At the occasion of the 49th session of the Human Rights Council (HRC), the rights of peasants were back on the table of the UN space in Geneva. Representatives of LVC, FIAN International and CETIM participated in the session and used the opportunity to advocate for the promotion and implementation of the UN Declaration of the rights of peasants and other people working in rural areas (UNDROP).
The 11th of March 2022, Zainal Arifin Fuat, member of the International Coordination Committee (ICC) of La Via Campesina and Serikat Petani Indonesia (SPI), intervened in the interactive dialogue with the Special Rapporteur on the right to food, Mr. Michael Fahkri. Making use of the consultative statuts of CETIM, he addressed the plenary of the HRC commending the report of the Special Rapporteur for highlighting the importance of the UNDROP and the role of rural women.
Zainal echoed the recommendations made by Special Rapporteur Fakhri to base the national seed systems on the International Treaty on Plant Genetic Resources for Food (ITPGRFA), the Convention on the Elimination of Discrimination against Women (CEDAW), the United Nations Declaration on the Rights of Indigenous Peoples (UNDRIP) and the UNDROP. These recommendations are key to oppose the privatization of seeds and all forms of appropriation of life, thus promoting the respect of key articles of the UNDROP as article 19 (right to seed) and article 20 (right to biodiversity). He also called upon the Special Rapporteur to continue its work on the promotion of the rights to seeds and urged UN Member States to foster the promotion and the implementation of the UNDROP.
The 22nd of March 2022, two weeks after this interactive dialogue on the right to food and seeds, Morgan Ody, General Coordinator of La Via Campesina and member of La Confédération Paysanne, addressed the plenary of the HRC in the framework of a debate on the UN mechanisms and bodies. Speaking on behalf of CETIM and FIAN International, she recalled that peasant movements are developing strategies and efforts to implement the UNDROP at all levels. Such efforts include fitting UNDROP in the agenda of work of existing UN mechanisms and bodies. Moreover, she highlighted that La Via Campesina calls on the Human Rights Council to create a new special procedure to monitor the implementation of the UNDROP. Morgan’s intervention was timely, as it allowed to replace the UNDROP and the need to promote it at the international level at the center of the UN space and agenda.
Indeed, it is worth recalling that after the adoption of the UNDROP in 2018, La Via Campesina, CETIM and FIAN International began to work in favor its implementation and mainstreaming within UN bodies and institutions. The main goal of this being the creation of a follow-up mechanism on the rights of peasants within the Human Rights Council. This monitoring mechanism will be a crucial to support the implementation of the UNDROP at all levels.

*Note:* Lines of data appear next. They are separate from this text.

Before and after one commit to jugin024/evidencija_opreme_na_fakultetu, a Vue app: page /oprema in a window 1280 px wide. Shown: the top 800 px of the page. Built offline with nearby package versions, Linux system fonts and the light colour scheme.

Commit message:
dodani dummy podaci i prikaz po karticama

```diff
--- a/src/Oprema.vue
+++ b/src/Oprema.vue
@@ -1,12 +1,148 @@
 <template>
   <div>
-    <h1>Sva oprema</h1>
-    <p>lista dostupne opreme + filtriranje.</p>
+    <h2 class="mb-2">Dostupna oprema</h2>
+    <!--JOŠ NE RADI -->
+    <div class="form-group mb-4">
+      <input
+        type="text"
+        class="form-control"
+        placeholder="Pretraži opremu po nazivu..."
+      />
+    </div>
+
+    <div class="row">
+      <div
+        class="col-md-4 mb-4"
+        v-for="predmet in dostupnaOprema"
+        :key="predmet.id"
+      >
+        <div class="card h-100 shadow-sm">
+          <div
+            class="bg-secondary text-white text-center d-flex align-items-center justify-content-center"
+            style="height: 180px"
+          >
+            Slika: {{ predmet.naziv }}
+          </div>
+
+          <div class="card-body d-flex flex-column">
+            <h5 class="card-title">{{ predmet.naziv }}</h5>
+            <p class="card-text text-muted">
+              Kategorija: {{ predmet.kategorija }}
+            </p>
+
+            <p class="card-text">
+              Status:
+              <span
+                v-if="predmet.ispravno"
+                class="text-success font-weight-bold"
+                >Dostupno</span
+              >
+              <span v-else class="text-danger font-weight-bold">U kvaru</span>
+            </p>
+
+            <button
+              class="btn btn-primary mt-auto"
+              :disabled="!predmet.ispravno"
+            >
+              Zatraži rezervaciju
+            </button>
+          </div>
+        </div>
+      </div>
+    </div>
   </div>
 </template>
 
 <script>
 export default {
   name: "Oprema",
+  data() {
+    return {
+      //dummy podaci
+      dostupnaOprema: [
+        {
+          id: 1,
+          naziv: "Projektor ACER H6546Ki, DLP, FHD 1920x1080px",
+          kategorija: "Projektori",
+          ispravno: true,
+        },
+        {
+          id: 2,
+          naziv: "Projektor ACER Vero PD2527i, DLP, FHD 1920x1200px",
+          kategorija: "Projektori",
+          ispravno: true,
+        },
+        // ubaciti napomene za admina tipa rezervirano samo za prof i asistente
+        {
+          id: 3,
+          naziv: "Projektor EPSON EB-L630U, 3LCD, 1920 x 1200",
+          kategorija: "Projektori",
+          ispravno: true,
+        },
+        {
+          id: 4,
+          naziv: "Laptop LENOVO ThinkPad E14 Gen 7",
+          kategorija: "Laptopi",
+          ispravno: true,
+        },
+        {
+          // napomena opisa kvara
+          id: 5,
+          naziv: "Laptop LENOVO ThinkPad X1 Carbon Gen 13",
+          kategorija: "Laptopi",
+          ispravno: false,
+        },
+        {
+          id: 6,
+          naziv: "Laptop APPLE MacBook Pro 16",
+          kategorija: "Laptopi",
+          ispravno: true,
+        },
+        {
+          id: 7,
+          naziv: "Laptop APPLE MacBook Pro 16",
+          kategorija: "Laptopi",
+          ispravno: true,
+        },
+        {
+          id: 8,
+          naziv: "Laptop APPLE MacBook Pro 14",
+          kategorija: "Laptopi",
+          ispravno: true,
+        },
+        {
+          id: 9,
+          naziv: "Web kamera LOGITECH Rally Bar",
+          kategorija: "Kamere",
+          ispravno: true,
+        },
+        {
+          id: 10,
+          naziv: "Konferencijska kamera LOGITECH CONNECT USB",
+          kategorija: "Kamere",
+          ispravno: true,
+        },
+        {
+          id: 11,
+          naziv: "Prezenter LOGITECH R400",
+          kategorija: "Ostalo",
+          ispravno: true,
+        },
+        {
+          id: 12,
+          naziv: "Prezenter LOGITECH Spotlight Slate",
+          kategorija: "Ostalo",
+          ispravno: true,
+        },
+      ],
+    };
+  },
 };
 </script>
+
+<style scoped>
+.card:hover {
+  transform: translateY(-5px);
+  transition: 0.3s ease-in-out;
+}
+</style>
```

How can this be done? It is clear that the focal point of monitoring and implementation efforts should first take place at the local and national level, fostered by local rural grassroots organizations. But monitoring should also be carried out at the international level, through the formation/creation of this monitoring body. In fact, we don’t have to forget that the decisions and agreements taken at the international level have concrete and great impacts on national policies. For instance, free-trade investment agreements or international programs imposed by international financial institutions (as the Structural Adjustment Programs) have serious consequences on national rural policies. In this sense, the future international mechanism could help in promoting the alignment of this type of agreements with the provisions of the UNDROP.

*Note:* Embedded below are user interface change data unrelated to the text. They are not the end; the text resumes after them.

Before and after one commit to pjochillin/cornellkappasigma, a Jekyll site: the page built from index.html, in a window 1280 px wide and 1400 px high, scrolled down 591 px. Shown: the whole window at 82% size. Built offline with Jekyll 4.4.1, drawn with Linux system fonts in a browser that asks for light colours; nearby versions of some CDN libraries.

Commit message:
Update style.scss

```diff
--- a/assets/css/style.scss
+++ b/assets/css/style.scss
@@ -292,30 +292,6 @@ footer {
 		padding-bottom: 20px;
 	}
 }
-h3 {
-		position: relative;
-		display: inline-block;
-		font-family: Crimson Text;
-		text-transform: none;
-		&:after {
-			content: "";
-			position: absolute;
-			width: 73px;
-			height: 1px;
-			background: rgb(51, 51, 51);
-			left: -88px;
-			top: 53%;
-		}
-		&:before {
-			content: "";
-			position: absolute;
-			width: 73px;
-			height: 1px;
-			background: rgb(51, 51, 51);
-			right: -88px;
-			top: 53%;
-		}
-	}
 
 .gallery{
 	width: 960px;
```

Once achieved, the follow-up mechanism will have different functions as follows:
In light of the above, La Via Campesina and its allies will continue to be proactive in this new stage of the peasants’ rights process to ensure that the good conditions for the creation of this future instrument exist. The promotion of the UNDROP remains a main priority. This is all the more true at a time of multiple crisis that affect our societies, and in particular the most vulnerable in the rural areas. The UNDROP can play a key role in the way out of the current political and economic crisis, environmental degradation and social and cultural disarray, as a new social justice contract for the benefit of all.
CETIM’s book on the UNDROP “The UNDROP. A tool of struggle for a common future” (free access in English):